Chris Evans and Michelle Dockery on why Defending Jacob is more than a whodunnit
Defending Jacob (TV series)
The teenage years are never simple. There are the hormones, the ridiculous high school hierarchy, the peer pressure, the homework, and in Jacob Barber's case, the murder accusation. Okay, so Jacob isn't a normal teenager. But until recently, his parents thought he was.
In Defending Jacob (now streaming on Apple TV+), the 14-year-old title character (Jaeden Martell) goes from homeroom to a jail cell when a classmate turns up dead and he's suspected of the murder. Based on William Landay's best-selling 2012 novel, the Massachusetts-set limited series stars Chris Evans and Michelle Dockery as Jacob's parents — his defenders, if you will. But when their son becomes the biggest news story in town, their seemingly normal existence is thrown into a blender of accusations, rumors, and curious stares.
"Their lives are completely turned upside down," Dockery, best known for her six-season run on Downton Abbey, tells EW. "The show asks how far you would go for your family."
That question especially applies to Jacob's father, Andy (Evans), who is not only an assistant district attorney but also, up until the moment his son is identified as a suspect, part of the team investigating the death of Jacob's classmate. As the title suggests, Jacob's parents stand by his side… at least at first. In the first three episodes, viewers see that Andy goes so far as to get rid of the knife he finds in his son's room. "The entire show is about making these kind of small concessions," Evans says. "Where do you stand your ground? Where do you acquiesce for the sake of a belief system?"
Although the mystery at the center of Defending Jacob is strung together with the kind of precision reserved for the best dramas on television today, it's less of a whodunit than it might seem on the surface. This thriller is just as much about the toll such an accusation can take on a family, and what happens when parents start to doubt their own child's innocence. "Laurie goes through so many different emotions, and the guilt was something that was there in the text," Dockery says. "Something that was very important to portray is the guilt that you feel as a parent in any situation, but particularly this. 'Why are we in this situation? Where did it go wrong?'"
Over the course of eight episodes, as the Barber family is put through the wringer, Laurie and Andy will learn just as much about each other as they will about their son, because Jacob's not the only one with secrets. For example, Laurie finds out that Andy's father is in jail for murder… and the show's just getting started.

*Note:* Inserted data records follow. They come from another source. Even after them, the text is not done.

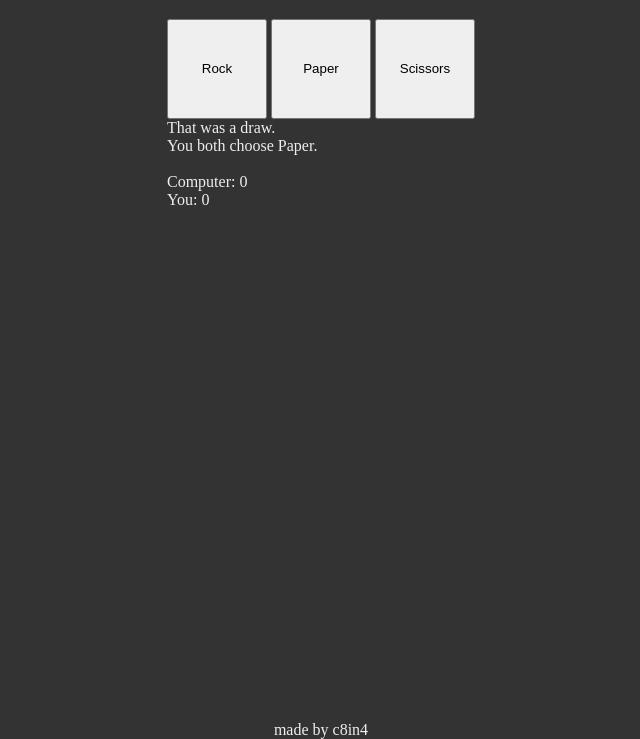
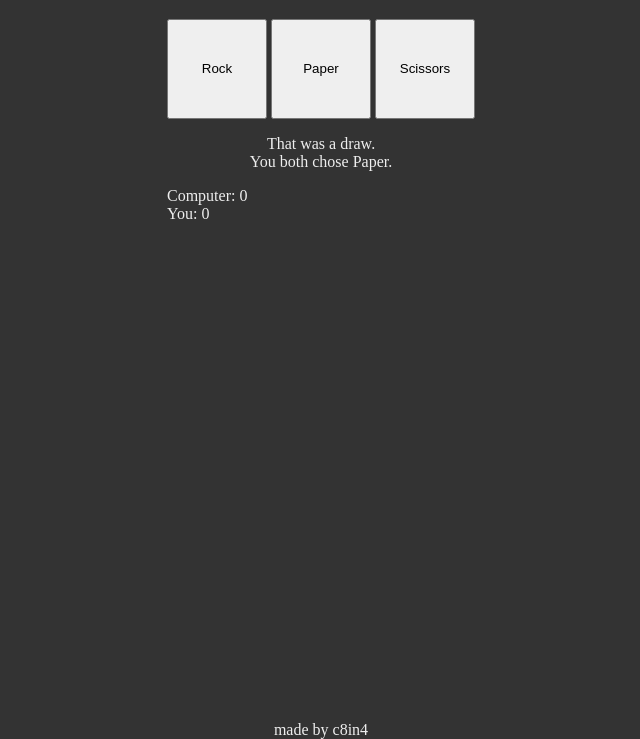
Before and after one commit to c8in4/rock-paper-scissors, a plain HTML site: page index.html in a window 1280 px wide. Both pictures are taken after a click on the element "Rock Paper Scissors". Shown: the part 61-800 px from the top of the page, without its empty margins (319-959 px from the left). Drawn offline with Linux system fonts and the light colour scheme.

Commit message:
Refactor index.html and script.js
Wrap text in "info div" into paragraphs.
Refactor script.js to handle above changes.

```diff
--- a/index.html
+++ b/index.html
@@ -21,10 +21,15 @@
             <button name="Scissors" id="scissorsButton">Scissors</button>
         </div>
 
-        <div id="scores">
-            Computer: 0
-            <br>
-            You: 0
+        <div>
+            <p class="text-align-center" id="info">
+                Click one of the buttons to make your choice.
+            </p>
+            <p>
+                Computer: <span id="computerScoreText">0</span>
+                <br>
+                You: <span id="userScoreText">0</span>
+            </p>
         </div>
     </main>
 
--- a/script.js
+++ b/script.js
@@ -5,7 +5,10 @@ let computerScore = 0;
 let userScore = 0;
 
 const buttons = document.querySelector("#buttons");
-const scoreBoard = document.querySelector("#scores");
+const roundInfo = document.querySelector("#info");
+const computerScoreText = document.querySelector("#computerScoreText");
+const userScoreText = document.querySelector("#userScoreText");
+
 
 buttons.addEventListener("click", (event) => {
     let choice = event.target.name;
@@ -32,7 +35,9 @@ function resetGame() {
     userChoice = "";
     computerScore = 0;
     userScore = 0;
-    scoreBoard.innerText = `Computer: ${computerScore}\nYou: ${userScore}`;
+    roundInfo.textContent = "Click one of the buttons to make your choice.";
+    computerScoreText.innerText = computerScore;
+    userScoreText.innerText = userScore;
     console.info("game reset")
     alert(`Scores have been reset.`);
 };
@@ -64,7 +69,7 @@ function compareChoices(user, pc) {
         message = `Computer won!\n${pc} beats ${user}.`;
         computerScore++;
     } else if (user === pc) {                               // draw
-        message = `That was a draw.\nYou both choose ${user}.`;
+        message = `That was a draw.\nYou both chose ${user}.`;
     } else {
         console.warn("nobody won and no draw?\nprobably user canned");
     }
@@ -76,7 +81,9 @@ function showScore(msg) {
     console.log(`Computer: ${computerScore}\nYou: ${userScore}`);
 
     if (userScore < 5 && computerScore < 5) {
-        scoreBoard.innerText = `${msg}\n\nComputer: ${computerScore}\nYou: ${userScore}`;
+        roundInfo.innerText = msg;
+        computerScoreText.innerText = computerScore;
+        userScoreText.innerText = userScore;
     } else {
         let winner = "";
         userScore === 5 ? winner = "You" : winner = "The Computer";
--- a/style.css
+++ b/style.css
@@ -33,4 +33,8 @@ main {
     height: 10rem;
 }
 
-/* outline: 1px solid red; */
+.text-align-center {
+    text-align: center;
+}
+
+outline: 1px solid red;
```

It's a complicated tale, so compelling it got Captain America to return to the small screen in his first major television role since 2000's Opposite Sex. (He's also an executive producer on Jacob.) "We're hoping that it's the type of thing that forces you to digest and process what you just experienced hours after you watch it. I hope the viewer [is] still thinking about it," Evans says, adding, "or thinks about it while they're washing their hands."